To check baby’s chromosomes with either a chorionic villus sampling (CVS) or with amniocentesis puts them at about 1 in 200 to 1 in 300 risk of miscarriage because of the invasive nature of the testing. There is the real possibility of losing a perfectly normal baby because of a test being done.
There is the possibility of causing a miscarriage and being told that your baby is normal and does not have Down syndrome. You have to live with the knowledge that if you had not had the test you would be cuddling this baby that you lost. Neither patient is prepared to accept this miscarriage risk, especially as neither would proceed with a termination of pregnancy even if the baby had Down syndrome.

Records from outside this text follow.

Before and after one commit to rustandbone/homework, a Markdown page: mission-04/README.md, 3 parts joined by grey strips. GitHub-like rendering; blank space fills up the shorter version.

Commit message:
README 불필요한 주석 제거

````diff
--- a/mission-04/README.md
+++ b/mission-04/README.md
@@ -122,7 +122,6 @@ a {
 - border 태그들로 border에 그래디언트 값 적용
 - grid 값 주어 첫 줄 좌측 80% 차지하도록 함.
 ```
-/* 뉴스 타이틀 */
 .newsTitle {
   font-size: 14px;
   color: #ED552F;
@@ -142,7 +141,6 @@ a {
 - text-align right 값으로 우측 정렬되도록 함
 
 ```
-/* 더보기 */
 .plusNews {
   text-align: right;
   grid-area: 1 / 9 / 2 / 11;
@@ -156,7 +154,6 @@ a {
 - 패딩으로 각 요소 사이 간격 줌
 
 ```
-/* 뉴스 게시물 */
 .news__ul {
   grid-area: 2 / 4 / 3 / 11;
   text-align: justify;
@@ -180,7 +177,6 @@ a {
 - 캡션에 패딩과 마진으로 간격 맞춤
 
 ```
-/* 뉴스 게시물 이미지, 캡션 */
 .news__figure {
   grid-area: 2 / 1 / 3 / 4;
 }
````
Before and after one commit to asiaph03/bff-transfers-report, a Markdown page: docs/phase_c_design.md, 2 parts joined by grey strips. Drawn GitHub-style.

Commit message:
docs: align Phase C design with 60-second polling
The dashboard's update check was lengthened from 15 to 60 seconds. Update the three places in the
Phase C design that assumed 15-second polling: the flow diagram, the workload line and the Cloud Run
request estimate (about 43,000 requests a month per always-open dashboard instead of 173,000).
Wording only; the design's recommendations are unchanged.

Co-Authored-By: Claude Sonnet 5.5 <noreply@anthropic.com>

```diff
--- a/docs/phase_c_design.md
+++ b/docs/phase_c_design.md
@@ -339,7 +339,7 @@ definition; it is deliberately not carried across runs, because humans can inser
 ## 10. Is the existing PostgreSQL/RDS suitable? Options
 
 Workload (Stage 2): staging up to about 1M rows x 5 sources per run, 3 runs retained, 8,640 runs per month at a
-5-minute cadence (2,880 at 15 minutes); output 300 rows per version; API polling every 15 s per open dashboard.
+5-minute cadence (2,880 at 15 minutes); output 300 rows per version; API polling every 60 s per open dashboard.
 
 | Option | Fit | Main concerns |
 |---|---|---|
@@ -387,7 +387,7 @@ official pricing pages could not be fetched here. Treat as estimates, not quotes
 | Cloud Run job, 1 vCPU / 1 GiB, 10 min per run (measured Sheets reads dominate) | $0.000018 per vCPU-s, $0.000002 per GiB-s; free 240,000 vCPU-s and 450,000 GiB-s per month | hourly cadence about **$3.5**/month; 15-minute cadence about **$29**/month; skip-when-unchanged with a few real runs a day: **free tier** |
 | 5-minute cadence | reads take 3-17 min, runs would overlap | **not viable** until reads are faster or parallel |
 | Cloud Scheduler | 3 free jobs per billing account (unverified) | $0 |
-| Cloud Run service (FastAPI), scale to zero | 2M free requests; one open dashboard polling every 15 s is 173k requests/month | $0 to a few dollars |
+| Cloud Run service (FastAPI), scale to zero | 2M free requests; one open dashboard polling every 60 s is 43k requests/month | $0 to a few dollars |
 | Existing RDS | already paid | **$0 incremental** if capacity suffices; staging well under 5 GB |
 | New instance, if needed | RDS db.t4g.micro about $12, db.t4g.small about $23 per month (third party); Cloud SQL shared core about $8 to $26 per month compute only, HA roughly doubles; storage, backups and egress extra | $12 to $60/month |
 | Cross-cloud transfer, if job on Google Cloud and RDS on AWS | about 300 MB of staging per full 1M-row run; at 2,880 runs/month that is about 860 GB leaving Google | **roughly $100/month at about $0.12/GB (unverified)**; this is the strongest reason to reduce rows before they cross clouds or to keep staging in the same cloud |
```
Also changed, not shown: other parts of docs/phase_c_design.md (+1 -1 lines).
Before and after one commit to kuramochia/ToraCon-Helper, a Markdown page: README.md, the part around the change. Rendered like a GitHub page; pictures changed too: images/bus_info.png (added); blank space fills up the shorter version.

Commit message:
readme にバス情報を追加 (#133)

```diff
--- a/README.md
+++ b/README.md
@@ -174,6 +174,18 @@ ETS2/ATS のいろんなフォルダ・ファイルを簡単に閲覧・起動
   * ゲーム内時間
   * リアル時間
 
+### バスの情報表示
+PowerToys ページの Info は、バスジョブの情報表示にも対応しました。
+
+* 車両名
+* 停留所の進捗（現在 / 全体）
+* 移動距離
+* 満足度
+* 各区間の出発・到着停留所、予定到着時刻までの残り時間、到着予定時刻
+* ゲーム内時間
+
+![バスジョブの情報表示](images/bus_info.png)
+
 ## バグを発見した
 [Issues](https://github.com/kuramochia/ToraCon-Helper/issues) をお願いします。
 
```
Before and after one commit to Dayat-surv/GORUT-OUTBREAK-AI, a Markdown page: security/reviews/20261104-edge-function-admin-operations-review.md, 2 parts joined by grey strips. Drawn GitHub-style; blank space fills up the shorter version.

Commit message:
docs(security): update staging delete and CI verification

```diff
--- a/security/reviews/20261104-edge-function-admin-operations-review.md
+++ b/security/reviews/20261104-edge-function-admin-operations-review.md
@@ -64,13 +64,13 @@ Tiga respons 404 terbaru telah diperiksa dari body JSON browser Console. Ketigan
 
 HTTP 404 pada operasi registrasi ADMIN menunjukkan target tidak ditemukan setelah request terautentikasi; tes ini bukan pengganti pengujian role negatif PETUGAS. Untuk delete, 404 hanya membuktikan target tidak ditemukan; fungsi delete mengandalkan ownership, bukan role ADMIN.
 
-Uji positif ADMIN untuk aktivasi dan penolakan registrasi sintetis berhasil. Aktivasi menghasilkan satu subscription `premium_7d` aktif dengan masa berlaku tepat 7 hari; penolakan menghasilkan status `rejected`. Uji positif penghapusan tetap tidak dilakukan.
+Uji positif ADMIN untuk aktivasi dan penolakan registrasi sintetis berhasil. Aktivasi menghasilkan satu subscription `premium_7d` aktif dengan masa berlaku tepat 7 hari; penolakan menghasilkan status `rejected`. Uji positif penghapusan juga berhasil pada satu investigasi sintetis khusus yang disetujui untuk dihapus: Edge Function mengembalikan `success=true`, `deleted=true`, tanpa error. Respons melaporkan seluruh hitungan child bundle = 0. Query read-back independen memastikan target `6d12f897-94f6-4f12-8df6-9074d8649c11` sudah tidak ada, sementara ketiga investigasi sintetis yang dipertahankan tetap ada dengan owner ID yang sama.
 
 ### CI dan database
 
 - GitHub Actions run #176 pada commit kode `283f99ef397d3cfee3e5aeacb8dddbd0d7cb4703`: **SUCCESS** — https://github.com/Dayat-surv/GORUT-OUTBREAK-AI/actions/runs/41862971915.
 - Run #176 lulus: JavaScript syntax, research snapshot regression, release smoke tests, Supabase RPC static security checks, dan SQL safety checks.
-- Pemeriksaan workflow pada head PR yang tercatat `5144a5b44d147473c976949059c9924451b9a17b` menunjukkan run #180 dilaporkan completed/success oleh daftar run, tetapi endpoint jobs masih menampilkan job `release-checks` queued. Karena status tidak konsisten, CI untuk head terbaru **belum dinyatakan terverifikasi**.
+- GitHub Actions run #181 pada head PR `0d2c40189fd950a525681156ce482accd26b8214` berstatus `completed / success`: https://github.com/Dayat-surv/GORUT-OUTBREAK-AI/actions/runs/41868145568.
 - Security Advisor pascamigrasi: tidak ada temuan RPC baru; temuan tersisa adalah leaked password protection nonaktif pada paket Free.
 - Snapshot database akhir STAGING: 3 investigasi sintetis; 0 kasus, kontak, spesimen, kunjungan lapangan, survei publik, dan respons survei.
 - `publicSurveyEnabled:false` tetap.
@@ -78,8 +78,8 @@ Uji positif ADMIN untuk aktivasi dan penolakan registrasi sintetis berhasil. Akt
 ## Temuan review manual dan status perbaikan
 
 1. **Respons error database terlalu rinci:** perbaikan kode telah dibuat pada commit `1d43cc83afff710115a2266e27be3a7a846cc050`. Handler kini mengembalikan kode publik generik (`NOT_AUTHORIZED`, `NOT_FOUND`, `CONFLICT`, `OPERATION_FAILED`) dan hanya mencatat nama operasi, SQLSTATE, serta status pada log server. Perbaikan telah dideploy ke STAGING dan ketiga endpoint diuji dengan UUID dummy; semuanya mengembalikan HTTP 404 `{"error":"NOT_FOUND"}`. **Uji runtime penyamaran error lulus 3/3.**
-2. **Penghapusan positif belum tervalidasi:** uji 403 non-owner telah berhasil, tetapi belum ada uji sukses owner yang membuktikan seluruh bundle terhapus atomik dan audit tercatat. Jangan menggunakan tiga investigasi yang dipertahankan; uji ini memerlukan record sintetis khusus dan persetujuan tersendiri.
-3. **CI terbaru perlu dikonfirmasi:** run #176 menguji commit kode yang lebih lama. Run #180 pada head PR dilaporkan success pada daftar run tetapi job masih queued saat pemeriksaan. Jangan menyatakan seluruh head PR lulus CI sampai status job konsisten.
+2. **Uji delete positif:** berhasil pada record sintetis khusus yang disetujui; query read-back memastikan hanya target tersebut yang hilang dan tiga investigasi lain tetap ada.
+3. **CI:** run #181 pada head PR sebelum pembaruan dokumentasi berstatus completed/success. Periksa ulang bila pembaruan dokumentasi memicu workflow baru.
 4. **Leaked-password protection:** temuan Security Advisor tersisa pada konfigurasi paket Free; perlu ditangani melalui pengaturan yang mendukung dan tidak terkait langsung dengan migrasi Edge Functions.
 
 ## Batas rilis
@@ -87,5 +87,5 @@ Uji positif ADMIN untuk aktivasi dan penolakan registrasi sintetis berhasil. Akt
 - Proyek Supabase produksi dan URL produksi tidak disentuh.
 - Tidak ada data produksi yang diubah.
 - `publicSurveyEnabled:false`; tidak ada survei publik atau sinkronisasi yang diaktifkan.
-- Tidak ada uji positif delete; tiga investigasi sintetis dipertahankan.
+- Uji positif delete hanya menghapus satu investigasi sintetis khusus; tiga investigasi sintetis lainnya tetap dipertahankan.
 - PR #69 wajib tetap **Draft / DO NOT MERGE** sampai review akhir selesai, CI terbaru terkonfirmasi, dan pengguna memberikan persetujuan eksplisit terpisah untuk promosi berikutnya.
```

There can be further indirect checking for Down syndrome at the morphology scan, but they will not know everything is ok and baby does not have Down syndrome until baby is born.
So the test that these patients did to reassure has backfired and now they are more anxious then they would have been had they not had the test done to start with. This is likely to detract from their enjoyment and excitement of pregnancy.
My advise is think very carefully before deciding on a Nuchal Translucency scan. If you would not have a termination of pregnancy if the baby had Down syndrome then I recommend don’t get the test done.
Some say it will prepare them if they know baby has Down syndrome. I have a ‘yes’ and ‘no’ answer to that comment. ‘Yes’ you will know, but ‘no’ it won’t really prepare you as Down syndrome is such spectrum and you may be preparing for something much worse than is the case. Again I predict the knowledge will result in a heightened level of anxiety in your pregnancy and detract from your enjoyment of your pregnancy experience.
There is now a newer test called the NIPT (non-invasive prenatal test) to check for Down syndrome and other chromosomal abnormalities in your baby by checking placental (baby) DNA in your blood. Your blood is collected (so there is no risk of miscarriage) and the cells free DNA of your baby’s placenta in your blood is checked for the commonest chromosomal abnormalities (Trisomy 21, 13 and 18). It is not a ‘1 in ….’ result but a ‘yes’ or ‘no’ where no means <1 in 10,000 risk and so is extremely accurate. The NIPT cost has come down and is now $425 through Douglass Hanly Moir (Harmony Test).
The NIPT can also check for sex chromosome disorders and in doing so will be checking the sex of your baby. So you can if you wish find out the sex of your baby with a NIPT. On the other hand, you can’t find out the sex of your baby through a NTS check.